Myth 1 and 2: Parents often assume that when therapists introduce AAC, we are “giving up” on vocal communication. After years of research studies have shown that AAC will not “hinder or stop” further speech development, in fact there is emerging research to the contrary, that high-tech speech generating devices may aide in further speech development. High-tech devices provide children a consistent model for vocal approximations.
Myth 3 and 4: Children do not need to have a certain set of language or cognitive skills prior introducing AAC, in fact the opposite is true. By providing a communication system (AAC) the child is also provided with language and learning opportunities that can facilitate communication and cognitive development, such as communication intent, social skills, symbolic representation.
Myth 5: Even parents of neurotypical children use AAC from very early on in the form of sign language and gestures. Research has shown that children do not need to be a certain age to benefit from the use of AAC and has shown that children of any age can benefit from the use of communication supports.
Like most things for our clients with Autism, AAC is a puzzle, it requires problem solving, creative thinking, and hard work to find a solution that works for each child. If you have a child at Partners in Excellence who you feel would benefit from an AAC evaluation please reach out to your child Speech Therapist or Program Supervisor for more information!

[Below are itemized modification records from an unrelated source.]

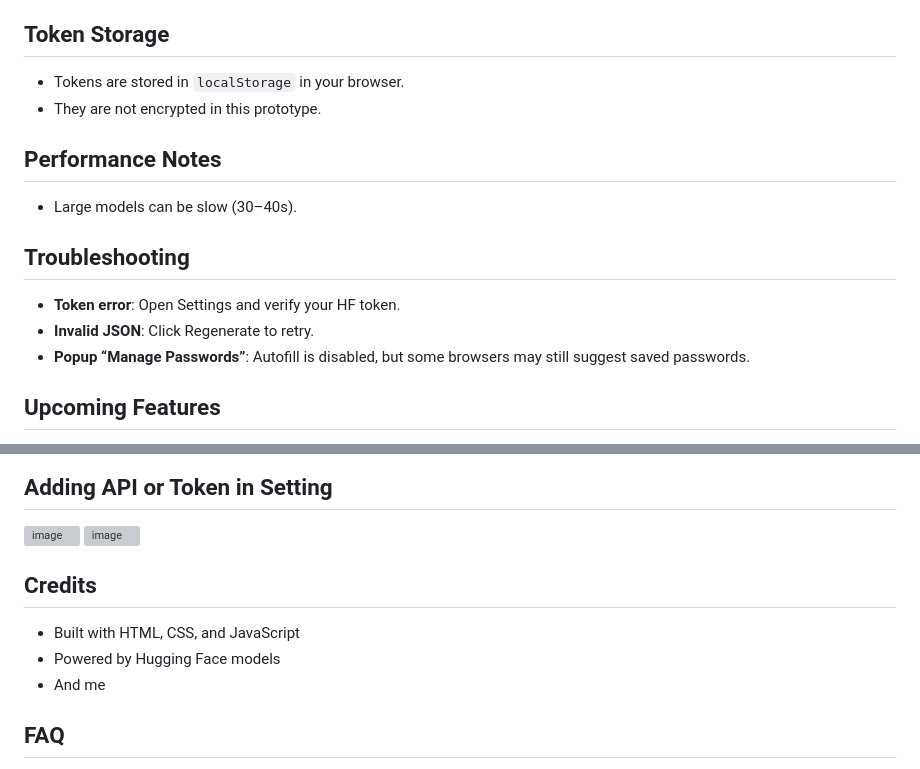
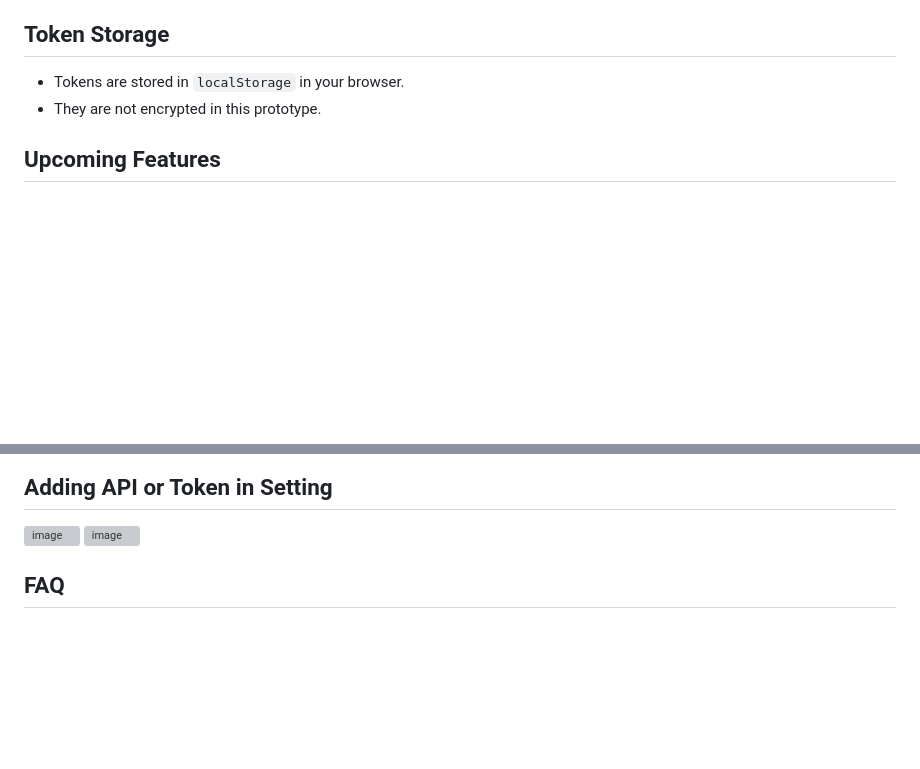
Before and after one commit to noovm/noovm.github.io, a Markdown page: README.md, 2 parts joined by grey strips. GitHub-like rendering; blank space fills up the shorter version; grey boxes are pictures that could not be loaded.

```diff
--- a/README.md
+++ b/README.md
@@ -124,17 +124,6 @@ Each scenario is generated as JSON and includes:
 - Tokens are stored in `localStorage` in your browser.
 - They are not encrypted in this prototype.
 
-## Performance Notes
-
-- Large models can be slow (30–40s).
-
-
-## Troubleshooting
-
-- **Token error**: Open Settings and verify your HF token.
-- **Invalid JSON**: Click Regenerate to retry.
-- **Popup “Manage Passwords”**: Autofill is disabled, but some browsers may still suggest saved passwords.
-
 ## Upcoming Features
 
 - Server‑side token handling
@@ -163,13 +152,6 @@ Contributions are welcome. Suggested improvements:
 <img width="1919" height="1079" alt="image" src="https://github.com/user-attachments/assets/d3fdadf1-7384-4a0e-83ce-960336fbc570" />
 
 
-
-## Credits
-
-- Built with HTML, CSS, and JavaScript
-- Powered by Hugging Face models
-- And me
-
 ## FAQ
 
 **Is a VM required?**
```
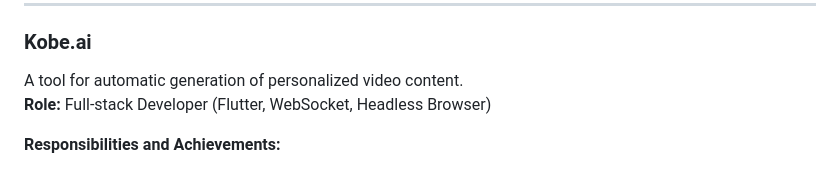
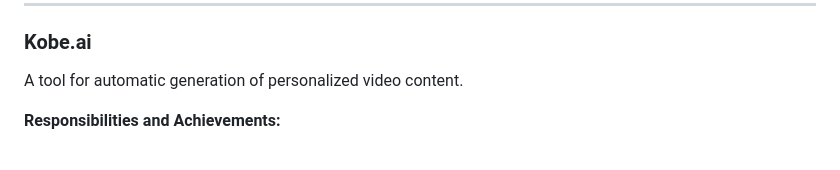
Before and after one commit to vfiruz97/vfiruz97.github.io, a Markdown page: EXPERIENCE.md, the part around one of its changes. Drawn GitHub-style.

```diff
--- a/EXPERIENCE.md
+++ b/EXPERIENCE.md
@@ -11,7 +11,6 @@ A company focused on business digitalization through cross-platform software dev
 ### **Kobe.ai**
 
 A tool for automatic generation of personalized video content.
-**Role:** Full-stack Developer (Flutter, WebSocket, Headless Browser)
 
 **Responsibilities and Achievements:**
 
```
Also changed, not shown: other parts of EXPERIENCE.md (+1 -0 lines).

Romski, MaryAnn PhD, CCC-SLP; Sevcik, Rose A. PhD Augmentative Communication and Early Intervention: Myths and Realities, Infants & Young Children: July-September 2005 – Volume 18 – Issue 3 – p 174-185